**Data in this exercise:**
+===+
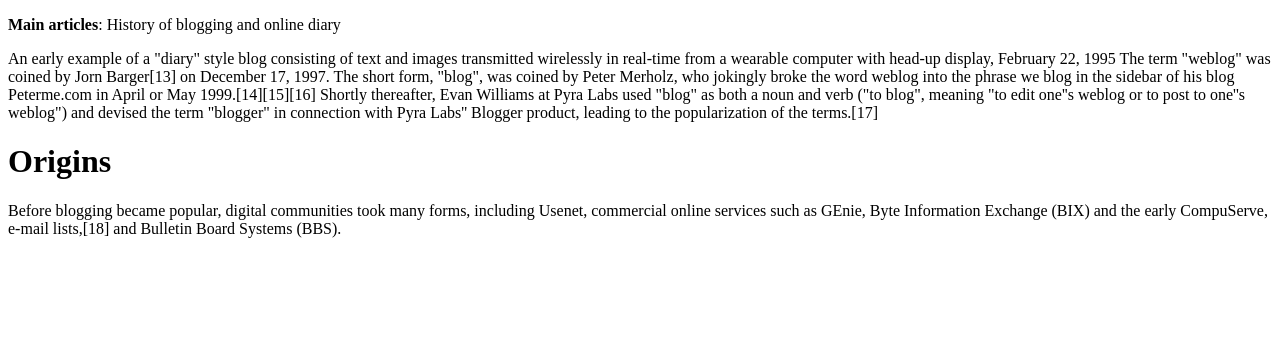
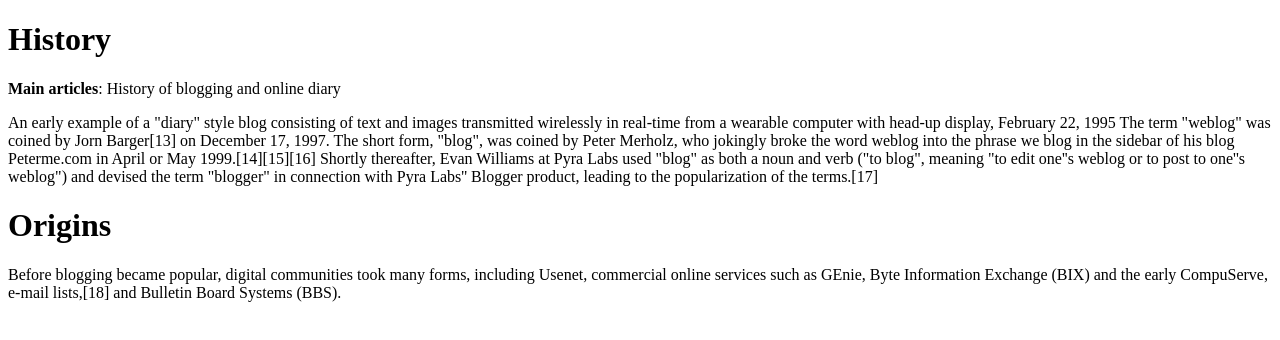
Before and after one commit to acciojob/history-blog-Ganesh2048, a website: page main.html in a window 1280 px wide. Drawn offline with Linux system fonts and the light colour scheme.

Commit message:
created a submission

```diff
--- a/main.html
+++ b/main.html
@@ -3,7 +3,7 @@
 <html>
 
 <head>
-	<title>History</title>
+	<h1>History</h1>
 	<link rel="stylesheet" href="styles.css">
 </head>
 
```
+===+
**What you are asked to do:** Could you return the whole listing exactly, images excluded?

**Result:**
Before and after one commit to acciojob/history-blog-Ganesh2048, a website: page main.html in a window 1280 px wide. Drawn offline with Linux system fonts and the light colour scheme.

Commit message:
created a submission

```diff
--- a/main.html
+++ b/main.html
@@ -3,7 +3,7 @@
 <html>
 
 <head>
-	<title>History</title>
+	<h1>History</h1>
 	<link rel="stylesheet" href="styles.css">
 </head>
 
```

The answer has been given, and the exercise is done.